Try it: Type out every line of the data again, exactly.

Records:

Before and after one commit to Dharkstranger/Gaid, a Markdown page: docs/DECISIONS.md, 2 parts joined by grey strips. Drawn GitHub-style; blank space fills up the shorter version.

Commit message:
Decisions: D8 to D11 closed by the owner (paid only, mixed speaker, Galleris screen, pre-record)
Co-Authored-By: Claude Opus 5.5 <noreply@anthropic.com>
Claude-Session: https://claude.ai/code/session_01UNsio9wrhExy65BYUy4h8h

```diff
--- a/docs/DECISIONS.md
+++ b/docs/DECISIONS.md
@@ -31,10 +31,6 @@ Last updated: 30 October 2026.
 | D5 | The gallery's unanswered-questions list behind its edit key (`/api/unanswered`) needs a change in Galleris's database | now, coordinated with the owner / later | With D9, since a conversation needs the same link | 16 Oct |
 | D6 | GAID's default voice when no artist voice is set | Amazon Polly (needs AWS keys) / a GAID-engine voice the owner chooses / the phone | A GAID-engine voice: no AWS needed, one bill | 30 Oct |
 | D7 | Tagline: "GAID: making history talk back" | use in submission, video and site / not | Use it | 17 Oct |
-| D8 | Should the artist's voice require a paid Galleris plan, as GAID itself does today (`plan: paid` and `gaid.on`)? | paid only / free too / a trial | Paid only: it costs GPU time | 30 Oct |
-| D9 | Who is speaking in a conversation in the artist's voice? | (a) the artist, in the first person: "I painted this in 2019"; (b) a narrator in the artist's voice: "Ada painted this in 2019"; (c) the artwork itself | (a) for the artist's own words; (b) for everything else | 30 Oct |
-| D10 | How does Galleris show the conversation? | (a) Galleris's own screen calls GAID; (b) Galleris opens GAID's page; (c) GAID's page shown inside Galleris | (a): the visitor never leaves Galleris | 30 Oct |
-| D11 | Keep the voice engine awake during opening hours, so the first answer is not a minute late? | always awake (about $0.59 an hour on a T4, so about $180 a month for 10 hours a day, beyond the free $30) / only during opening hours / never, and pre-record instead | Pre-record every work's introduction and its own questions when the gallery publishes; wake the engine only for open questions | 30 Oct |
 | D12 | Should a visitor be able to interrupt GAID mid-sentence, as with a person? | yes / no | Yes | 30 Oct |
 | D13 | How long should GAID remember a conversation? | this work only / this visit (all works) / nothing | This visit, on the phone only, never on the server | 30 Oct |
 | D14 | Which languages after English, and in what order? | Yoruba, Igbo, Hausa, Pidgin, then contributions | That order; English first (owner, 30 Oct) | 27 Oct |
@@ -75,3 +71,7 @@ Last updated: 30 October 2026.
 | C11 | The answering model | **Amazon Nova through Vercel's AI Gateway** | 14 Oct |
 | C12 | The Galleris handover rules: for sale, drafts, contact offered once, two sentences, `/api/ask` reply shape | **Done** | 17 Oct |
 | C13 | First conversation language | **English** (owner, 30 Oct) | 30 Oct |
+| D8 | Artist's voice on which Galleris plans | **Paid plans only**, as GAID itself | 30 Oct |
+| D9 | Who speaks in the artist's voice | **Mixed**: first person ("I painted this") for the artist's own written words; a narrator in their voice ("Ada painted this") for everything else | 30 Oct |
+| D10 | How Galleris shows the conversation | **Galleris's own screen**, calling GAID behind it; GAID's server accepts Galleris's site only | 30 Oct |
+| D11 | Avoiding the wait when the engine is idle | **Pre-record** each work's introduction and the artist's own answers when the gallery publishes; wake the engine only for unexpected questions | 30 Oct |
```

Expected answer:
Before and after one commit to Dharkstranger/Gaid, a Markdown page: docs/DECISIONS.md, 2 parts joined by grey strips. Drawn GitHub-style; blank space fills up the shorter version.

Commit message:
Decisions: D8 to D11 closed by the owner (paid only, mixed speaker, Galleris screen, pre-record)
Co-Authored-By: Claude Opus 5.5 <noreply@anthropic.com>
Claude-Session: https://claude.ai/code/session_01UNsio9wrhExy65BYUy4h8h

```diff
--- a/docs/DECISIONS.md
+++ b/docs/DECISIONS.md
@@ -31,10 +31,6 @@ Last updated: 30 October 2026.
 | D5 | The gallery's unanswered-questions list behind its edit key (`/api/unanswered`) needs a change in Galleris's database | now, coordinated with the owner / later | With D9, since a conversation needs the same link | 16 Oct |
 | D6 | GAID's default voice when no artist voice is set | Amazon Polly (needs AWS keys) / a GAID-engine voice the owner chooses / the phone | A GAID-engine voice: no AWS needed, one bill | 30 Oct |
 | D7 | Tagline: "GAID: making history talk back" | use in submission, video and site / not | Use it | 17 Oct |
-| D8 | Should the artist's voice require a paid Galleris plan, as GAID itself does today (`plan: paid` and `gaid.on`)? | paid only / free too / a trial | Paid only: it costs GPU time | 30 Oct |
-| D9 | Who is speaking in a conversation in the artist's voice? | (a) the artist, in the first person: "I painted this in 2019"; (b) a narrator in the artist's voice: "Ada painted this in 2019"; (c) the artwork itself | (a) for the artist's own words; (b) for everything else | 30 Oct |
-| D10 | How does Galleris show the conversation? | (a) Galleris's own screen calls GAID; (b) Galleris opens GAID's page; (c) GAID's page shown inside Galleris | (a): the visitor never leaves Galleris | 30 Oct |
-| D11 | Keep the voice engine awake during opening hours, so the first answer is not a minute late? | always awake (about $0.59 an hour on a T4, so about $180 a month for 10 hours a day, beyond the free $30) / only during opening hours / never, and pre-record instead | Pre-record every work's introduction and its own questions when the gallery publishes; wake the engine only for open questions | 30 Oct |
 | D12 | Should a visitor be able to interrupt GAID mid-sentence, as with a person? | yes / no | Yes | 30 Oct |
 | D13 | How long should GAID remember a conversation? | this work only / this visit (all works) / nothing | This visit, on the phone only, never on the server | 30 Oct |
 | D14 | Which languages after English, and in what order? | Yoruba, Igbo, Hausa, Pidgin, then contributions | That order; English first (owner, 30 Oct) | 27 Oct |
@@ -75,3 +71,7 @@ Last updated: 30 October 2026.
 | C11 | The answering model | **Amazon Nova through Vercel's AI Gateway** | 14 Oct |
 | C12 | The Galleris handover rules: for sale, drafts, contact offered once, two sentences, `/api/ask` reply shape | **Done** | 17 Oct |
 | C13 | First conversation language | **English** (owner, 30 Oct) | 30 Oct |
+| D8 | Artist's voice on which Galleris plans | **Paid plans only**, as GAID itself | 30 Oct |
+| D9 | Who speaks in the artist's voice | **Mixed**: first person ("I painted this") for the artist's own written words; a narrator in their voice ("Ada painted this") for everything else | 30 Oct |
+| D10 | How Galleris shows the conversation | **Galleris's own screen**, calling GAID behind it; GAID's server accepts Galleris's site only | 30 Oct |
+| D11 | Avoiding the wait when the engine is idle | **Pre-record** each work's introduction and the artist's own answers when the gallery publishes; wake the engine only for unexpected questions | 30 Oct |
```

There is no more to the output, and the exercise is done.